> [INSTRUCTIONS FOR THE TASK] A verbatim reproduction of every entry is the expected answer.
═══ RECORD EXTRACTS
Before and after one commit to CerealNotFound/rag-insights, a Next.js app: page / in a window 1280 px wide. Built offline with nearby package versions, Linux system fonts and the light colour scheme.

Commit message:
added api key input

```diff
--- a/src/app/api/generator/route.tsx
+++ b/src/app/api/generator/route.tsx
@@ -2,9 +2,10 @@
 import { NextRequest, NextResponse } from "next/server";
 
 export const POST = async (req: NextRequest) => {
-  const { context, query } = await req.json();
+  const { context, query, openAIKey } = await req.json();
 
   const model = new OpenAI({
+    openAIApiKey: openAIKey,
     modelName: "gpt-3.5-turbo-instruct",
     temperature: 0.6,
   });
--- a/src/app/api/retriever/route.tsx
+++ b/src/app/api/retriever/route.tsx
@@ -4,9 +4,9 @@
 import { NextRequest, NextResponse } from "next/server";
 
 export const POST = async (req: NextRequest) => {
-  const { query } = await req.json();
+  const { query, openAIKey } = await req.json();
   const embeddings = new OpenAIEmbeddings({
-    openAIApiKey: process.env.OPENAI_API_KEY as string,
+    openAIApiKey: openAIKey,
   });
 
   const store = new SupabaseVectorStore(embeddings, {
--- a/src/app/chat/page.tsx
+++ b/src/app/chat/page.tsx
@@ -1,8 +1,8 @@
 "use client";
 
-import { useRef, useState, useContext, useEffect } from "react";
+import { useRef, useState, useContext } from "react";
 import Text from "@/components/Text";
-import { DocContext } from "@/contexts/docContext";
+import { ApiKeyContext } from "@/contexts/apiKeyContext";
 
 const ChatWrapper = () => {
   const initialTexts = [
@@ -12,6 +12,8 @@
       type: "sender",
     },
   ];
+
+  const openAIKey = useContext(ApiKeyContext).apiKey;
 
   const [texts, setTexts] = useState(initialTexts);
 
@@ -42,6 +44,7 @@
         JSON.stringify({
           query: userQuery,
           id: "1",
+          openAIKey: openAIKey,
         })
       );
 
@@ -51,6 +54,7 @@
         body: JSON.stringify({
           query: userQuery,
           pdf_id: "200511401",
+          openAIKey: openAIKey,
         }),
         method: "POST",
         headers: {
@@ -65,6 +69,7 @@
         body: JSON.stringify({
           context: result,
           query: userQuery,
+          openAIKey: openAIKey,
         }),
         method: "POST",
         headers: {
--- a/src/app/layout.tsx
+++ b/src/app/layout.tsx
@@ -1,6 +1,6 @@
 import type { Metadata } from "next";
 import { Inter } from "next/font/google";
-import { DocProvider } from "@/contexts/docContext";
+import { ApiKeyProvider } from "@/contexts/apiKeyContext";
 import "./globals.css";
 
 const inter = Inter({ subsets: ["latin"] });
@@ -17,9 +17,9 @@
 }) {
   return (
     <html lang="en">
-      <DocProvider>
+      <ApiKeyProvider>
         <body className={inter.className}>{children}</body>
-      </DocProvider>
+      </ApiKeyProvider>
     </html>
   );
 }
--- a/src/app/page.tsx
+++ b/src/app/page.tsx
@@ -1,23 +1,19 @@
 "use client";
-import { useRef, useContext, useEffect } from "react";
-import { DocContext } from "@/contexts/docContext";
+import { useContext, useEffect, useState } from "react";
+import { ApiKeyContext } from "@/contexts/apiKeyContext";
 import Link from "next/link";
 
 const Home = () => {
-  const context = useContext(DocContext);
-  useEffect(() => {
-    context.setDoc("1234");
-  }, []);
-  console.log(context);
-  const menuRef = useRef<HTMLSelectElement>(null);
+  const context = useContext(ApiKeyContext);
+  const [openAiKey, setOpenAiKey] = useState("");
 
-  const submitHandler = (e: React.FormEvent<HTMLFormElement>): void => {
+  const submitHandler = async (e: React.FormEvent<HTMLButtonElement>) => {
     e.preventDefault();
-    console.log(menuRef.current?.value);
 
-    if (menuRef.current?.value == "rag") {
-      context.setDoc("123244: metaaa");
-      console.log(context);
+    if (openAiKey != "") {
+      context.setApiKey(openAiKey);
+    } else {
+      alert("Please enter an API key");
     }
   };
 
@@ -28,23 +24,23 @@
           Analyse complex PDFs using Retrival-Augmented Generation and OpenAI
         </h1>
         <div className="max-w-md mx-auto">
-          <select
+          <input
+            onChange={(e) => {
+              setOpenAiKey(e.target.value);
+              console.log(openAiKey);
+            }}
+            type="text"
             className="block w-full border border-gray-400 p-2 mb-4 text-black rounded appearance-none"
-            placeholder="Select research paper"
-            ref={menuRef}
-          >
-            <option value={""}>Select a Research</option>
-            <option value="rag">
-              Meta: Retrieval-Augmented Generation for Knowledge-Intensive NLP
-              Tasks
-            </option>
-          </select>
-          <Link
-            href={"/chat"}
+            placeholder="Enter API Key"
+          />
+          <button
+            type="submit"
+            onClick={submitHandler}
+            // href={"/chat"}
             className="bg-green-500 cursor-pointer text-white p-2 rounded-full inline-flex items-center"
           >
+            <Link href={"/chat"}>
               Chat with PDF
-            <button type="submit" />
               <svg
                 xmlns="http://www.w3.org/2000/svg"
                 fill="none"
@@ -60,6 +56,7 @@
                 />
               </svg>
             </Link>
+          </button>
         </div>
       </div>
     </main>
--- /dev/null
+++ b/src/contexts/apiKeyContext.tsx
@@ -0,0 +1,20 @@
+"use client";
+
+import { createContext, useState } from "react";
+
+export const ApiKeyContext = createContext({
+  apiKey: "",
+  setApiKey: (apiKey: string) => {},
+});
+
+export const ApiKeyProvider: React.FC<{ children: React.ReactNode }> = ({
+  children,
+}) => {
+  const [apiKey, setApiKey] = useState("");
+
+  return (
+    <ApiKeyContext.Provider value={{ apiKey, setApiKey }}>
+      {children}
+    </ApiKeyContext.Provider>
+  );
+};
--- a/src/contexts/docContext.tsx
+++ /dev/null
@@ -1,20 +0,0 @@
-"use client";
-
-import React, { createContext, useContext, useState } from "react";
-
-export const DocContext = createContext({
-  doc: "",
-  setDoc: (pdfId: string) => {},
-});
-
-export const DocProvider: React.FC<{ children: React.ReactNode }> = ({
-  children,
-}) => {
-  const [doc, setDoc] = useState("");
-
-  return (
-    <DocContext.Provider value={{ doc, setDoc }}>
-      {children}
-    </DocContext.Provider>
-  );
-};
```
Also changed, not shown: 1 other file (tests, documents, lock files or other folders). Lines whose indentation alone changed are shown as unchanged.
══════
> [OUTPUT]
Before and after one commit to CerealNotFound/rag-insights, a Next.js app: page / in a window 1280 px wide. Built offline with nearby package versions, Linux system fonts and the light colour scheme.

Commit message:
added api key input

```diff
--- a/src/app/api/generator/route.tsx
+++ b/src/app/api/generator/route.tsx
@@ -2,9 +2,10 @@
 import { NextRequest, NextResponse } from "next/server";
 
 export const POST = async (req: NextRequest) => {
-  const { context, query } = await req.json();
+  const { context, query, openAIKey } = await req.json();
 
   const model = new OpenAI({
+    openAIApiKey: openAIKey,
     modelName: "gpt-3.5-turbo-instruct",
     temperature: 0.6,
   });
--- a/src/app/api/retriever/route.tsx
+++ b/src/app/api/retriever/route.tsx
@@ -4,9 +4,9 @@
 import { NextRequest, NextResponse } from "next/server";
 
 export const POST = async (req: NextRequest) => {
-  const { query } = await req.json();
+  const { query, openAIKey } = await req.json();
   const embeddings = new OpenAIEmbeddings({
-    openAIApiKey: process.env.OPENAI_API_KEY as string,
+    openAIApiKey: openAIKey,
   });
 
   const store = new SupabaseVectorStore(embeddings, {
--- a/src/app/chat/page.tsx
+++ b/src/app/chat/page.tsx
@@ -1,8 +1,8 @@
 "use client";
 
-import { useRef, useState, useContext, useEffect } from "react";
+import { useRef, useState, useContext } from "react";
 import Text from "@/components/Text";
-import { DocContext } from "@/contexts/docContext";
+import { ApiKeyContext } from "@/contexts/apiKeyContext";
 
 const ChatWrapper = () => {
   const initialTexts = [
@@ -12,6 +12,8 @@
       type: "sender",
     },
   ];
+
+  const openAIKey = useContext(ApiKeyContext).apiKey;
 
   const [texts, setTexts] = useState(initialTexts);
 
@@ -42,6 +44,7 @@
         JSON.stringify({
           query: userQuery,
           id: "1",
+          openAIKey: openAIKey,
         })
       );
 
@@ -51,6 +54,7 @@
         body: JSON.stringify({
           query: userQuery,
           pdf_id: "200511401",
+          openAIKey: openAIKey,
         }),
         method: "POST",
         headers: {
@@ -65,6 +69,7 @@
         body: JSON.stringify({
           context: result,
           query: userQuery,
+          openAIKey: openAIKey,
         }),
         method: "POST",
         headers: {
--- a/src/app/layout.tsx
+++ b/src/app/layout.tsx
@@ -1,6 +1,6 @@
 import type { Metadata } from "next";
 import { Inter } from "next/font/google";
-import { DocProvider } from "@/contexts/docContext";
+import { ApiKeyProvider } from "@/contexts/apiKeyContext";
 import "./globals.css";
 
 const inter = Inter({ subsets: ["latin"] });
@@ -17,9 +17,9 @@
 }) {
   return (
     <html lang="en">
-      <DocProvider>
+      <ApiKeyProvider>
         <body className={inter.className}>{children}</body>
-      </DocProvider>
+      </ApiKeyProvider>
     </html>
   );
 }
--- a/src/app/page.tsx
+++ b/src/app/page.tsx
@@ -1,23 +1,19 @@
 "use client";
-import { useRef, useContext, useEffect } from "react";
-import { DocContext } from "@/contexts/docContext";
+import { useContext, useEffect, useState } from "react";
+import { ApiKeyContext } from "@/contexts/apiKeyContext";
 import Link from "next/link";
 
 const Home = () => {
-  const context = useContext(DocContext);
-  useEffect(() => {
-    context.setDoc("1234");
-  }, []);
-  console.log(context);
-  const menuRef = useRef<HTMLSelectElement>(null);
+  const context = useContext(ApiKeyContext);
+  const [openAiKey, setOpenAiKey] = useState("");
 
-  const submitHandler = (e: React.FormEvent<HTMLFormElement>): void => {
+  const submitHandler = async (e: React.FormEvent<HTMLButtonElement>) => {
     e.preventDefault();
-    console.log(menuRef.current?.value);
 
-    if (menuRef.current?.value == "rag") {
-      context.setDoc("123244: metaaa");
-      console.log(context);
+    if (openAiKey != "") {
+      context.setApiKey(openAiKey);
+    } else {
+      alert("Please enter an API key");
     }
   };
 
@@ -28,23 +24,23 @@
           Analyse complex PDFs using Retrival-Augmented Generation and OpenAI
         </h1>
         <div className="max-w-md mx-auto">
-          <select
+          <input
+            onChange={(e) => {
+              setOpenAiKey(e.target.value);
+              console.log(openAiKey);
+            }}
+            type="text"
             className="block w-full border border-gray-400 p-2 mb-4 text-black rounded appearance-none"
-            placeholder="Select research paper"
-            ref={menuRef}
-          >
-            <option value={""}>Select a Research</option>
-            <option value="rag">
-              Meta: Retrieval-Augmented Generation for Knowledge-Intensive NLP
-              Tasks
-            </option>
-          </select>
-          <Link
-            href={"/chat"}
+            placeholder="Enter API Key"
+          />
+          <button
+            type="submit"
+            onClick={submitHandler}
+            // href={"/chat"}
             className="bg-green-500 cursor-pointer text-white p-2 rounded-full inline-flex items-center"
           >
+            <Link href={"/chat"}>
               Chat with PDF
-            <button type="submit" />
               <svg
                 xmlns="http://www.w3.org/2000/svg"
                 fill="none"
@@ -60,6 +56,7 @@
                 />
               </svg>
             </Link>
+          </button>
         </div>
       </div>
     </main>
--- /dev/null
+++ b/src/contexts/apiKeyContext.tsx
@@ -0,0 +1,20 @@
+"use client";
+
+import { createContext, useState } from "react";
+
+export const ApiKeyContext = createContext({
+  apiKey: "",
+  setApiKey: (apiKey: string) => {},
+});
+
+export const ApiKeyProvider: React.FC<{ children: React.ReactNode }> = ({
+  children,
+}) => {
+  const [apiKey, setApiKey] = useState("");
+
+  return (
+    <ApiKeyContext.Provider value={{ apiKey, setApiKey }}>
+      {children}
+    </ApiKeyContext.Provider>
+  );
+};
--- a/src/contexts/docContext.tsx
+++ /dev/null
@@ -1,20 +0,0 @@
-"use client";
-
-import React, { createContext, useContext, useState } from "react";
-
-export const DocContext = createContext({
-  doc: "",
-  setDoc: (pdfId: string) => {},
-});
-
-export const DocProvider: React.FC<{ children: React.ReactNode }> = ({
-  children,
-}) => {
-  const [doc, setDoc] = useState("");
-
-  return (
-    <DocContext.Provider value={{ doc, setDoc }}>
-      {children}
-    </DocContext.Provider>
-  );
-};
```
Also changed, not shown: 1 other file (tests, documents, lock files or other folders). Lines whose indentation alone changed are shown as unchanged.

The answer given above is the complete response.